Is Antarctica melting or is it gaining ice? A recent paper claims Antarctica’s net ice loss has dramatically increased in recent years, but forthcoming research will challenge that claim.
An FBI attorney who worked on the special counsel’s Russia investigation until earlier this year sent anti-Trump text messages to a colleague, including one exclaiming: “Viva le Resistance.”
Facebook co-founder and CEO Mark Zuckerberg admitted Monday that his company “mishandled” the controversy of labeling Diamond and Silk — two popular conservative personalities — “dangerous” and “unsafe to the community” in early April.
University of Michigan is the fourth school to have the pleasure of receiving a statement of interest from Sessions’ Justice Department.
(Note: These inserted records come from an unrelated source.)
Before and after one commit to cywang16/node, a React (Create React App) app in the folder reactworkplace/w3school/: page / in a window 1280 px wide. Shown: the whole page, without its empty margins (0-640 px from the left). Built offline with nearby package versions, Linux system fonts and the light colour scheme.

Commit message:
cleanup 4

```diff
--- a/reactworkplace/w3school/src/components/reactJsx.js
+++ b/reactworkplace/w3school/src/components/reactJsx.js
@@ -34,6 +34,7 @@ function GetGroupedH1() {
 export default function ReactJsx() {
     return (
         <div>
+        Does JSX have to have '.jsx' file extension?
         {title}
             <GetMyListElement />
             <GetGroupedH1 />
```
The DOJ previously filed statements in cases involving University of California, Berkeley; Georgia Gwinnett College; and Los Angeles Pierce College.
Vermont Sen. Bernie Sanders said that the majority of Americans support a $15 minimum wage, but an April poll by CreditLoan says otherwise.
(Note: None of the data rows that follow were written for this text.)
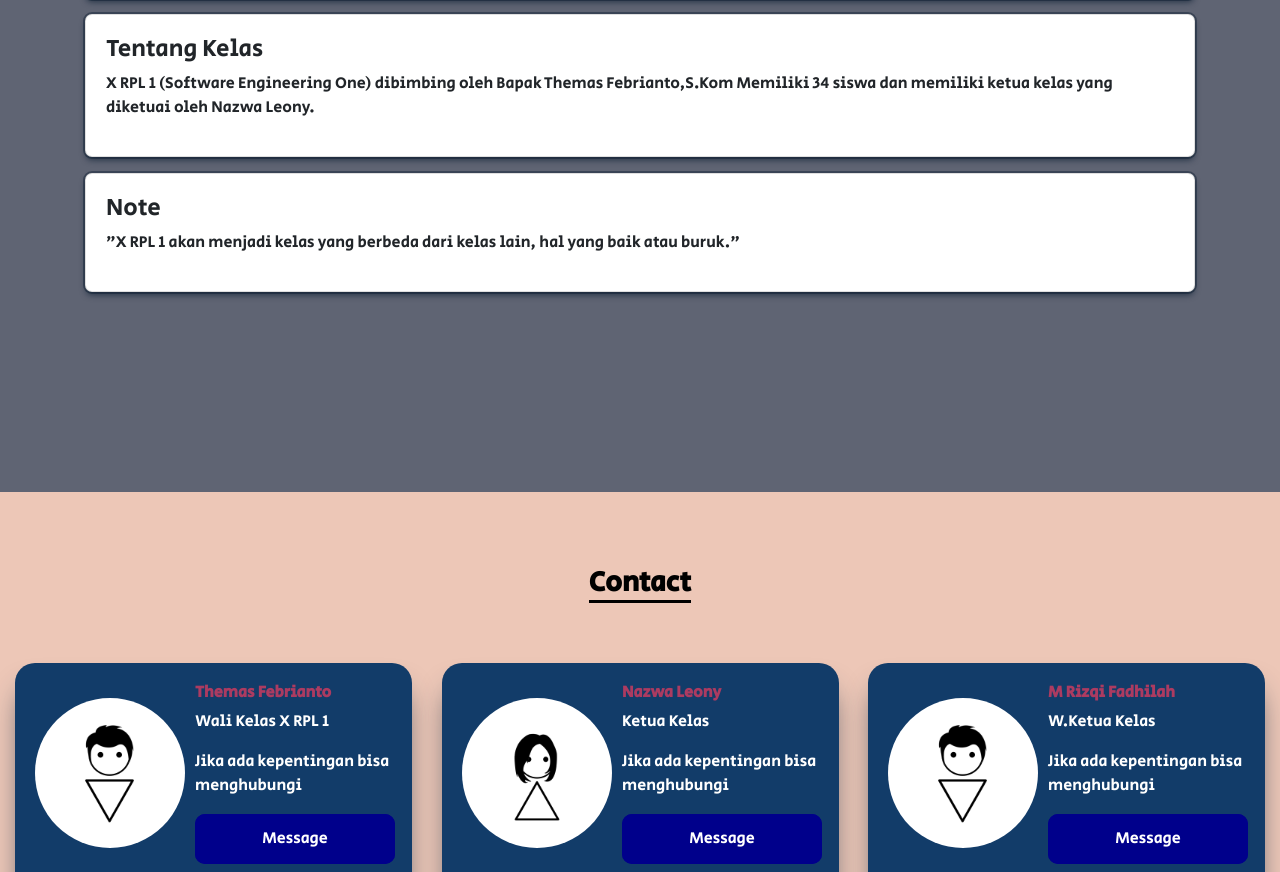
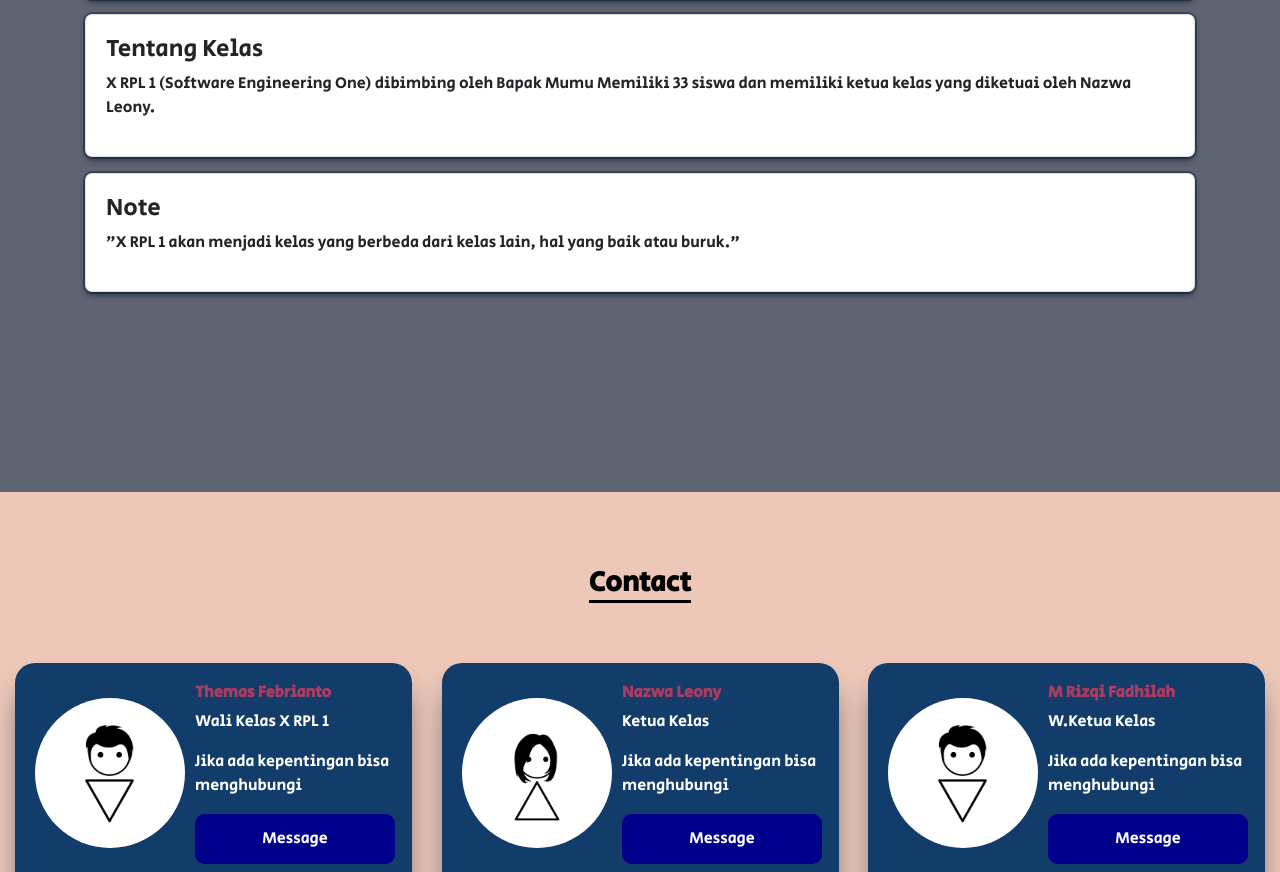
Before and after one commit to HalfaChink/Portfolio-old, a website: page homepage.html in a window 1280 px wide. Shown: the part 1067-1939 px from the top of the page. Drawn offline with nearby package versions, Linux system fonts and the light colour scheme.

Commit message:
Update homepage.html

```diff
--- a/homepage.html
+++ b/homepage.html
@@ -90,7 +90,7 @@
                         <div class="card mt-3" data-aos="zoom-in-up">
                             <div class="card-body">
                                 <h4>Tentang Kelas</h4>
-                                <p>X RPL 1 (Software Engineering One) dibimbing oleh Bapak Themas Febrianto,S.Kom Memiliki 34 siswa dan memiliki ketua kelas yang diketuai oleh Nazwa Leony.</p>
+                                <p>X RPL 1 (Software Engineering One) dibimbing oleh Bapak Mumu Memiliki 33 siswa dan memiliki ketua kelas yang diketuai oleh Nazwa Leony.</p>
                             </div>
                         </div>
                         <div class="card mt-3" data-aos="zoom-in-up">
```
Nevada Attorney General Adam Laxalt defeated over half a dozen candidates to win the Republican primary for governor of Nevada in a landslide victory Tuesday night.
The Obama rule gives expansive power to the federal government to regulate development and commerce that happens around bodies of water in the U.S. Although the law loosely refers “navigable waters,” it has been used to justify regulatory action around small, temporary bodies of water.
The Sunday conference comes after “Keep MA Safe” — a group dedicated to repealing Massachusetts’ 2016 bill that allows transgenders to use the restroom according to their preferred gender — started a petition to repeal the law.
Voters who do not cast a ballot during a full federal election cycle are sent a mailer confirming they are still residents of Ohio who wish to remain registered voters. If the mailer is not returned, and if the individual does not vote for the next four years, they are removed from state rolls.
The report said that of the 183,058 inmates in the custody of the U.S. Bureau of Prisons, 38,132 — or 21 percent — were “known or suspected aliens.” Of that 38,132, the report said, 55 percent were illegal immigrants subject to a final order of removal, and almost one-third remain under Immigration and Customs Enforcement investigation.